● Task material
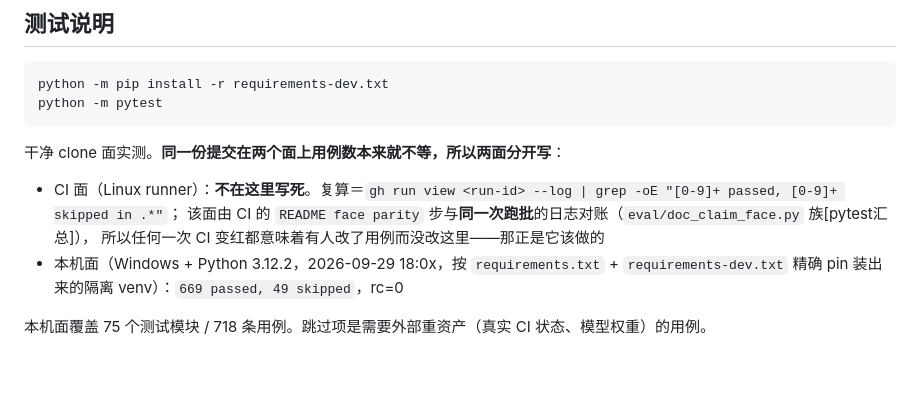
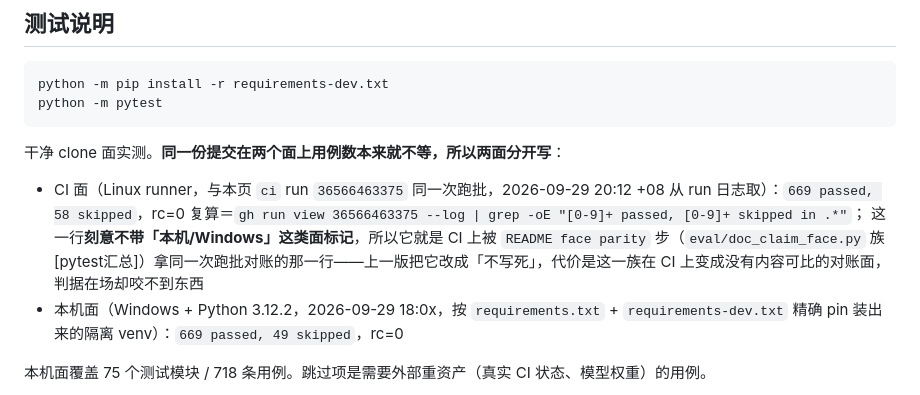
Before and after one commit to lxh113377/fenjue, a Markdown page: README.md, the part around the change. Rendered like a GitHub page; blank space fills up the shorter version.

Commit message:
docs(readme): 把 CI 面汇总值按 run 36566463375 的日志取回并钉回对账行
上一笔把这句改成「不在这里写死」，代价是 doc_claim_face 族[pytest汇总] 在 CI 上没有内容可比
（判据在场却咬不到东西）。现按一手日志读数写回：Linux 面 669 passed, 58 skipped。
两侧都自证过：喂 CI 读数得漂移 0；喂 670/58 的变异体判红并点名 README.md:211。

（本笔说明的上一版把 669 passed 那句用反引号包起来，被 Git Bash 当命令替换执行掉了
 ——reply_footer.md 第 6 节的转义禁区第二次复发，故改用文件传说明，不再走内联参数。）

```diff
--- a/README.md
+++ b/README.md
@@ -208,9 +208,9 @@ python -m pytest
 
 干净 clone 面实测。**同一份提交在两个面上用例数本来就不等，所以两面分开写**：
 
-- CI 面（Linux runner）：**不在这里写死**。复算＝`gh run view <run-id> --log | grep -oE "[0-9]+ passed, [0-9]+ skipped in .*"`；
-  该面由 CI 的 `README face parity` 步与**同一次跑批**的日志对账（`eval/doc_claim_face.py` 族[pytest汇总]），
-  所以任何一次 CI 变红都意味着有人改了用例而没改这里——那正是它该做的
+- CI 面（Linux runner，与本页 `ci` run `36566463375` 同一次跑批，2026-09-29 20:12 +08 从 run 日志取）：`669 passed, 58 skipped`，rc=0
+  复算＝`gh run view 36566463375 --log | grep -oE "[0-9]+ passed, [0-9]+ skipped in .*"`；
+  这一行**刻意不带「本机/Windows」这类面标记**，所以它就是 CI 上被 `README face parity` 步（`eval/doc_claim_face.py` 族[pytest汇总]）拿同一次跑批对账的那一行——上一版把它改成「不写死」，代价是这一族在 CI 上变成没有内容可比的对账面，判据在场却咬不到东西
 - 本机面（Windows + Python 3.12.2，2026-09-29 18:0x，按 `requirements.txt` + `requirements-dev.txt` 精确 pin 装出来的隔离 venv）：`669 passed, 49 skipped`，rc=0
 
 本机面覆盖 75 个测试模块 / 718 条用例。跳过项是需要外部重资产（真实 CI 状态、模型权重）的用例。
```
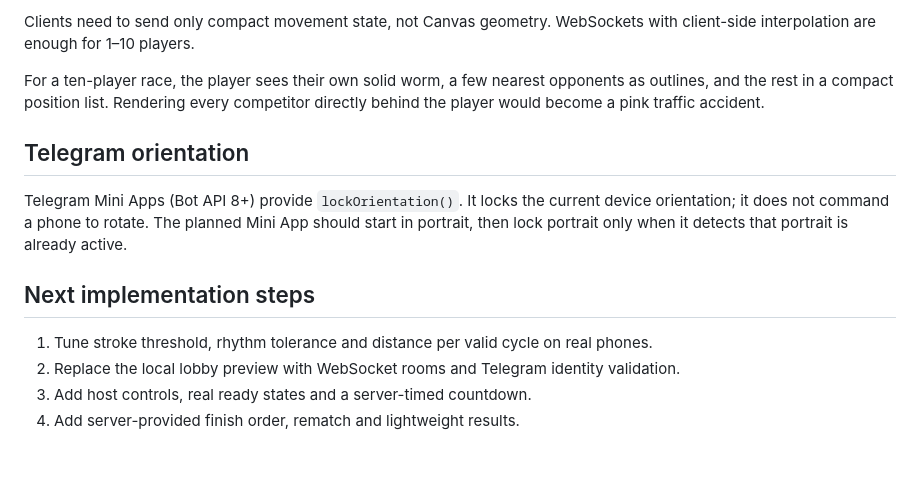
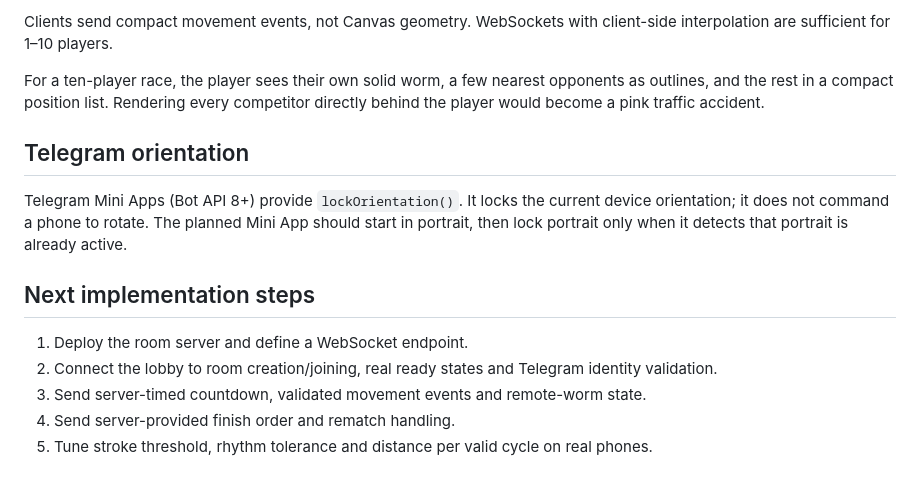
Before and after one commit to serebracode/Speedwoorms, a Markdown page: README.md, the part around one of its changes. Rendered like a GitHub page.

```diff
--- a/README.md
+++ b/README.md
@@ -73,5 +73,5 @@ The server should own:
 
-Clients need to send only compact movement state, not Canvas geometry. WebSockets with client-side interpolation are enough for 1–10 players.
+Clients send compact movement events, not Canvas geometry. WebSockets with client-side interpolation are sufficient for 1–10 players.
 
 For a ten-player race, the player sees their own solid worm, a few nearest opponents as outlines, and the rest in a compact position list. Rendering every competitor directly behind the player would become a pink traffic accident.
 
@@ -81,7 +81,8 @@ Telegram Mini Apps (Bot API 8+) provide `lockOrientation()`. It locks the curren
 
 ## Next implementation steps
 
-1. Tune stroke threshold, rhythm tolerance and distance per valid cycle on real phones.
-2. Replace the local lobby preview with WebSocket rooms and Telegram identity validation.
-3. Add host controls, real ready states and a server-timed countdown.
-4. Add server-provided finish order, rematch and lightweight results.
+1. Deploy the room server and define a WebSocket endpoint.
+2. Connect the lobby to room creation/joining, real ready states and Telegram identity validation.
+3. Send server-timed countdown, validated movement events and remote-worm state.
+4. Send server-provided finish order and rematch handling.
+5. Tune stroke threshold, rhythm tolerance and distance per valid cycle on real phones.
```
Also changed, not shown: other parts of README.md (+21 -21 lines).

---

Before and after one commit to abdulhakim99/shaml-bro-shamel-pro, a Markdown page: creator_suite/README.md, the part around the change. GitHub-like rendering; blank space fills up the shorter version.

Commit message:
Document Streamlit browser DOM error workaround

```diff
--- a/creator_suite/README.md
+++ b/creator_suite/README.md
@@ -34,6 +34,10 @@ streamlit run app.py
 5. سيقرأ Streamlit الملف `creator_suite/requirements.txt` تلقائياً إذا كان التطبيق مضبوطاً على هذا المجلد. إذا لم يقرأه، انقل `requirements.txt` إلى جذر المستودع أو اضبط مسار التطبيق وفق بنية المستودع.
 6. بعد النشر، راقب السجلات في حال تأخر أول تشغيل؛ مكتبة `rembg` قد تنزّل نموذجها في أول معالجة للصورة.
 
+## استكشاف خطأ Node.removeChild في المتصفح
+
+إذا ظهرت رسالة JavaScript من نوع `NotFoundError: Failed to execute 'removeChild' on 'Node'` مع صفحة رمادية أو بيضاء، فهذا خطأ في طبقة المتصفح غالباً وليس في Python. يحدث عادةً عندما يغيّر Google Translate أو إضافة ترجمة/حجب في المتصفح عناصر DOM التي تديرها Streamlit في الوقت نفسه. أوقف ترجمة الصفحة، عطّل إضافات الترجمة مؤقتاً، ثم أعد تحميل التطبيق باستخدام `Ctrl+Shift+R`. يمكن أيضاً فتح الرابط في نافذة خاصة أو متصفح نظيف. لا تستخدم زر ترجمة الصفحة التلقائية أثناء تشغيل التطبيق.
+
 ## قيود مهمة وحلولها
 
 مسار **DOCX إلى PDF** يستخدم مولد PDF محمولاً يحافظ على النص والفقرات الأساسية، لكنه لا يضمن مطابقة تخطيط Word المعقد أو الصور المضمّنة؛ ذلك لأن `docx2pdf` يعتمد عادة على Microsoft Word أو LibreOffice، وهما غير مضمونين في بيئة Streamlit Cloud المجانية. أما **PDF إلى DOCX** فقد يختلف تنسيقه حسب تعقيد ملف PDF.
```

* * *

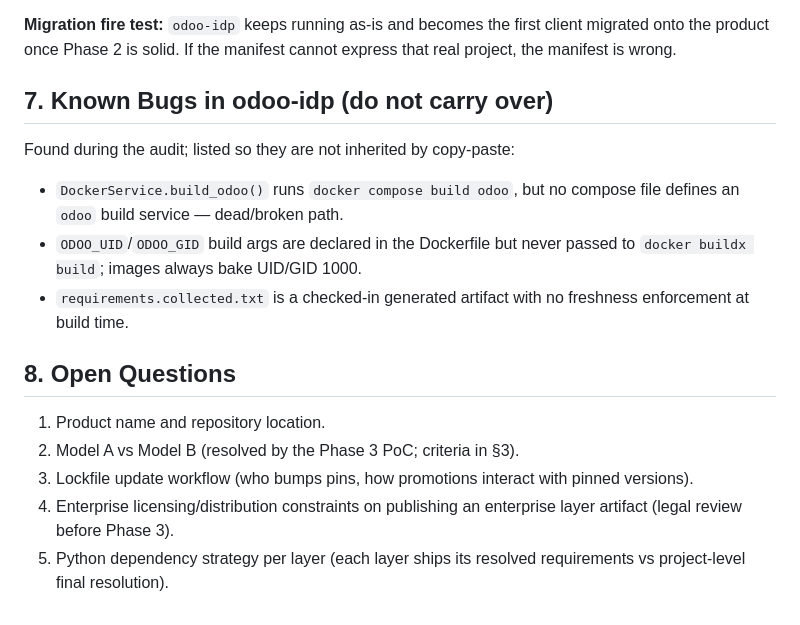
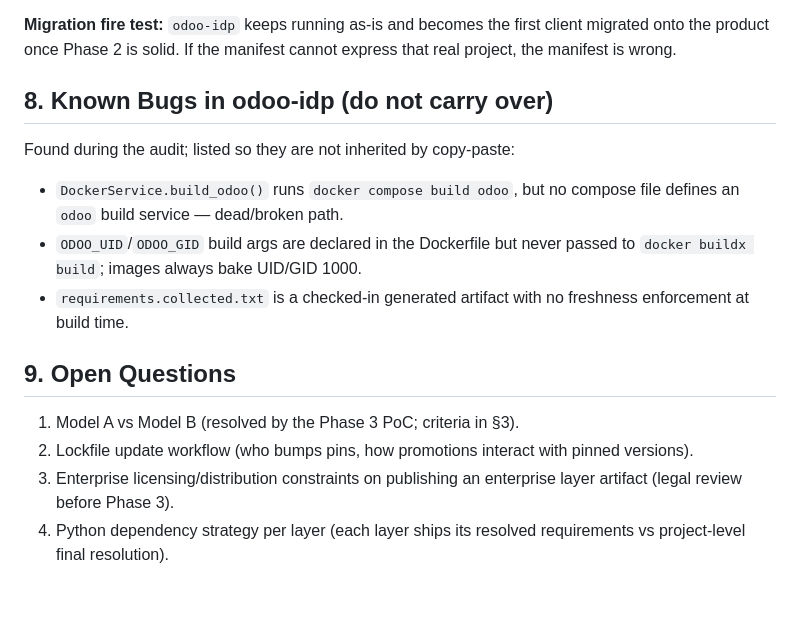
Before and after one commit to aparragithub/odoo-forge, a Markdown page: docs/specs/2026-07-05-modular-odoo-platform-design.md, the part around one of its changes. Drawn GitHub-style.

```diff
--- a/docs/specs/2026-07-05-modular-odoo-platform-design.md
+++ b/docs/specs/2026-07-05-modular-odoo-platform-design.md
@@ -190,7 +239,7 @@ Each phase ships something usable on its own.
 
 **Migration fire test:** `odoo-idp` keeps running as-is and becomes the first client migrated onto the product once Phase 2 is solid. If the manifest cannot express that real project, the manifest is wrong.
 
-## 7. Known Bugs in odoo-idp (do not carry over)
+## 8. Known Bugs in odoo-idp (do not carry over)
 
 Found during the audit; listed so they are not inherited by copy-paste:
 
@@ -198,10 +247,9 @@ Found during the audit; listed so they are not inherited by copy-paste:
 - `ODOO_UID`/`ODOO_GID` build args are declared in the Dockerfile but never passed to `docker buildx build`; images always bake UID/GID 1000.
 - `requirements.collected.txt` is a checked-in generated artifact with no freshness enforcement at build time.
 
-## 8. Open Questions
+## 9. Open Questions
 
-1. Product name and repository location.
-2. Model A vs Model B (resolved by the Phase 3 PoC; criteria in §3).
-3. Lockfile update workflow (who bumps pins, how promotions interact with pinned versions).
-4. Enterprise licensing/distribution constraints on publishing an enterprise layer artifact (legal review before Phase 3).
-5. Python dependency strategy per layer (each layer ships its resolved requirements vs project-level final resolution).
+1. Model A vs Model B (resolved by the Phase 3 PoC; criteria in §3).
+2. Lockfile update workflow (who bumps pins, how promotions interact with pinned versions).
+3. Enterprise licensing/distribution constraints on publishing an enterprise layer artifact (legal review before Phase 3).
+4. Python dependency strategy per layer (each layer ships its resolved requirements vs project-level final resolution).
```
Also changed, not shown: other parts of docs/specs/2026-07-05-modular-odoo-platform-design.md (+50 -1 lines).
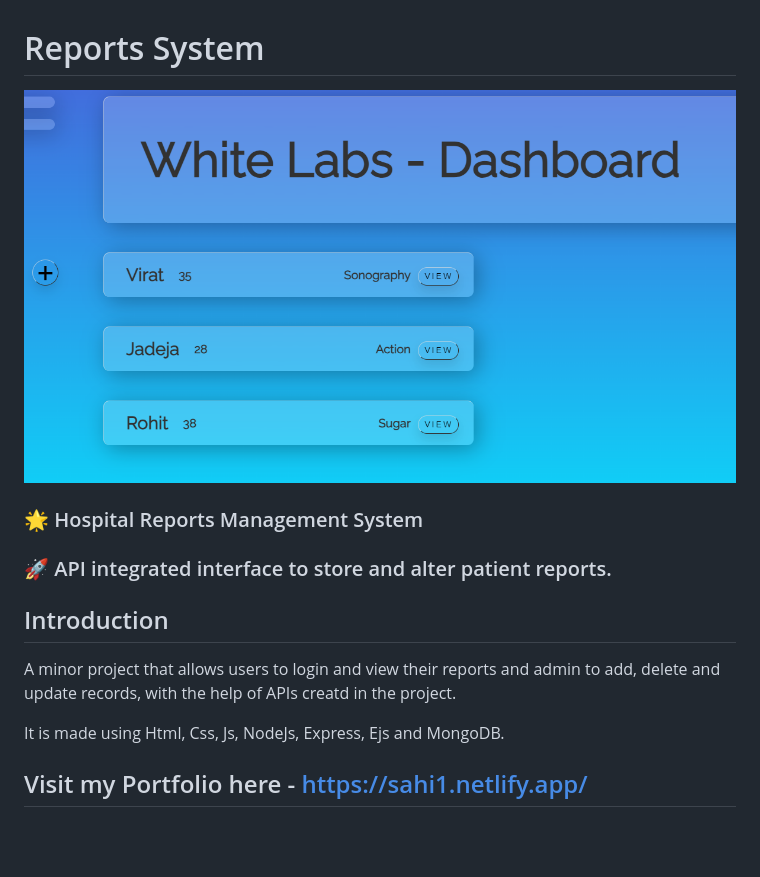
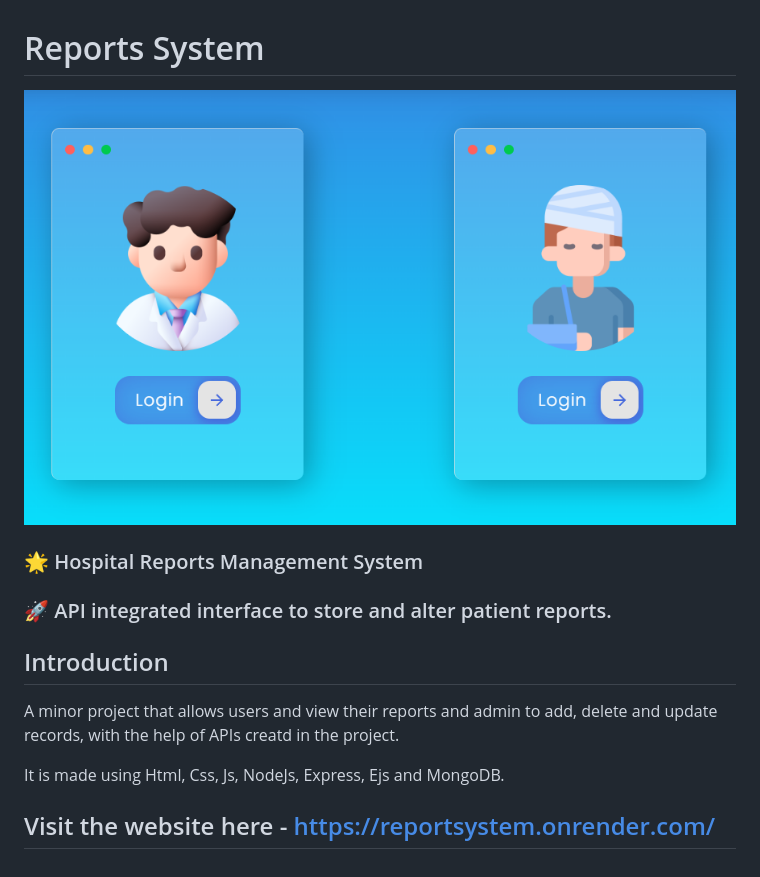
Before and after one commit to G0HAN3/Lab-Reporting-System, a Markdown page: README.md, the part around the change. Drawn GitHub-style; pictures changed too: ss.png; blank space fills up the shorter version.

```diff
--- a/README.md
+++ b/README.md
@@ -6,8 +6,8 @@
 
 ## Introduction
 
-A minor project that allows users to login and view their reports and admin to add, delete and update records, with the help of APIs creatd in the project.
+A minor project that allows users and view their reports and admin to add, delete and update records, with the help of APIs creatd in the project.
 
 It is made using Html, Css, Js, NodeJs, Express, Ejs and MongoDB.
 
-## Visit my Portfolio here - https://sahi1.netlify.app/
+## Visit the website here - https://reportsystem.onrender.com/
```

● Instructions for the task
What lines in the data hold the word "passed"? Return them.

● Answer
（判据在场却咬不到东西）。现按一手日志读数写回：Linux 面 669 passed, 58 skipped。
（本笔说明的上一版把 669 passed 那句用反引号包起来，被 Git Bash 当命令替换执行掉了
-- CI 面（Linux runner）：**不在这里写死**。复算＝`gh run view <run-id> --log | grep -oE "[0-9]+ passed, [0-9]+ skipped in .*"`；
+- CI 面（Linux runner，与本页 `ci` run `36566463375` 同一次跑批，2026-09-29 20:12 +08 从 run 日志取）：`669 passed, 58 skipped`，rc=0
+  复算＝`gh run view 36566463375 --log | grep -oE "[0-9]+ passed, [0-9]+ skipped in .*"`；
 - 本机面（Windows + Python 3.12.2，2026-09-29 18:0x，按 `requirements.txt` + `requirements-dev.txt` 精确 pin 装出来的隔离 venv）：`669 passed, 49 skipped`，rc=0
 - `ODOO_UID`/`ODOO_GID` build args are declared in the Dockerfile but never passed to `docker buildx build`; images always bake UID/GID 1000.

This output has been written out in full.